[Records from a data collection]
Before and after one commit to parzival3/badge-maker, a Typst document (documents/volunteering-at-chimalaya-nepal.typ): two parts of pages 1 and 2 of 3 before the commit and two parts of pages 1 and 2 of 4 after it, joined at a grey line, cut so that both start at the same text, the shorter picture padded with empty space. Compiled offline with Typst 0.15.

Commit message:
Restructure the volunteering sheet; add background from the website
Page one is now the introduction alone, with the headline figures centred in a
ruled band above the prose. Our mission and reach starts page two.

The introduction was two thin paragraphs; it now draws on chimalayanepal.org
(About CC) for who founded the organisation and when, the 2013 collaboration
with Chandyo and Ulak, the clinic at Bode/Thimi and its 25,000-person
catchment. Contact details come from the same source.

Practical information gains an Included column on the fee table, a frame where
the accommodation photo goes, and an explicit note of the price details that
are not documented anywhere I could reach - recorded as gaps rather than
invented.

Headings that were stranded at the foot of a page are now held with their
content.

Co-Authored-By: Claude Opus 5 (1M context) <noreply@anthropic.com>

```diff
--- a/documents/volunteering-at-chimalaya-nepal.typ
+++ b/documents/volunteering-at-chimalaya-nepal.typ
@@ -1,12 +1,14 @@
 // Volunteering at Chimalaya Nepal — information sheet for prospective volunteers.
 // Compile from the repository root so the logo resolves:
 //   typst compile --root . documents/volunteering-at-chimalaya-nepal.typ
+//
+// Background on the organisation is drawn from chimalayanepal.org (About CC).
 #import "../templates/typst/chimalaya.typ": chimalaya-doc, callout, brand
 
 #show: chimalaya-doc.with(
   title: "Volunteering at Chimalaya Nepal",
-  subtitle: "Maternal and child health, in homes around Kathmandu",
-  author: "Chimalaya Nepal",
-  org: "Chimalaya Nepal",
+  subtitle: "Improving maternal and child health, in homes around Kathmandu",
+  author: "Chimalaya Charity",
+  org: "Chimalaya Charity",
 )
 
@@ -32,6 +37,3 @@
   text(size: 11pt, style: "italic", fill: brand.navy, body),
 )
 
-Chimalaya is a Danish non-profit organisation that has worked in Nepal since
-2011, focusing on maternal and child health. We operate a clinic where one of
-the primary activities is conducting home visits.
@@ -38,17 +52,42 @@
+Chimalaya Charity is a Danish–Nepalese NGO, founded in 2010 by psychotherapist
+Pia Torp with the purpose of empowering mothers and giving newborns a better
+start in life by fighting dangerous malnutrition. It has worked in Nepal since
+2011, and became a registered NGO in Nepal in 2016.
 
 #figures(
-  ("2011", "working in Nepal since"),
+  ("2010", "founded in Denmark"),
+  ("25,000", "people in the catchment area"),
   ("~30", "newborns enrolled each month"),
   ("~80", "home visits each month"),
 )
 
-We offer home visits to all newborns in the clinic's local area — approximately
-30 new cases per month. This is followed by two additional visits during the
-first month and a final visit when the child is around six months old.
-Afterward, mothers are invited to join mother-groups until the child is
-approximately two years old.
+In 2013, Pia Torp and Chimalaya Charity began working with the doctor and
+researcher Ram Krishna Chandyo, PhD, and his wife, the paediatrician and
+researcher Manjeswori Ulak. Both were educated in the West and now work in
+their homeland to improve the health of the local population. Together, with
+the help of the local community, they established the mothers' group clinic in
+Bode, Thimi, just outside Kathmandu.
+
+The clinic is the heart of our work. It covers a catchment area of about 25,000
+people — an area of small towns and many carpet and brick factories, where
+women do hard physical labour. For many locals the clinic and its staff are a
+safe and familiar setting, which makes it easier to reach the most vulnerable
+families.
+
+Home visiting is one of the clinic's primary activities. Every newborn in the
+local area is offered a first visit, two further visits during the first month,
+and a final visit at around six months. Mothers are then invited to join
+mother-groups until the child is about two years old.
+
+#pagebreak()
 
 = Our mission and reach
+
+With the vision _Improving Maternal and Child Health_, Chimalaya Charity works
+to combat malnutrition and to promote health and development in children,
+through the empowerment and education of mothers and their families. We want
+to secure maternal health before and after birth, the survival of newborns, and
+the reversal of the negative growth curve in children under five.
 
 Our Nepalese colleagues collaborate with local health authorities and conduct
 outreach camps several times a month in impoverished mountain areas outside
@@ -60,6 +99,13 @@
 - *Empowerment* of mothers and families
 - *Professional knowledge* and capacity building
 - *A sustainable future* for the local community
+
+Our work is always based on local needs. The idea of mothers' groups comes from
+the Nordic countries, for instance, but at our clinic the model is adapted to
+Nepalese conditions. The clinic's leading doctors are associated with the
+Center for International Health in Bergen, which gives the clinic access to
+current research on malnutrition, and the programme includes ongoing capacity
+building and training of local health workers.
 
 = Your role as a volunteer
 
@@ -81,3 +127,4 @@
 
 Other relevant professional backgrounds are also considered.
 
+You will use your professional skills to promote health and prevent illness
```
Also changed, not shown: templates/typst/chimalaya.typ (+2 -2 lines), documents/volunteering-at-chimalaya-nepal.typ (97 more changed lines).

(ACTIVITY)
What is needed is an exact copy of the entries from their first line down to the line with "Page one is", that line included, and nothing beyond it.

(COMPLETED EXERCISE)
Before and after one commit to parzival3/badge-maker, a Typst document (documents/volunteering-at-chimalaya-nepal.typ): two parts of pages 1 and 2 of 3 before the commit and two parts of pages 1 and 2 of 4 after it, joined at a grey line, cut so that both start at the same text, the shorter picture padded with empty space. Compiled offline with Typst 0.15.

Commit message:
Restructure the volunteering sheet; add background from the website
Page one is now the introduction alone, with the headline figures centred in a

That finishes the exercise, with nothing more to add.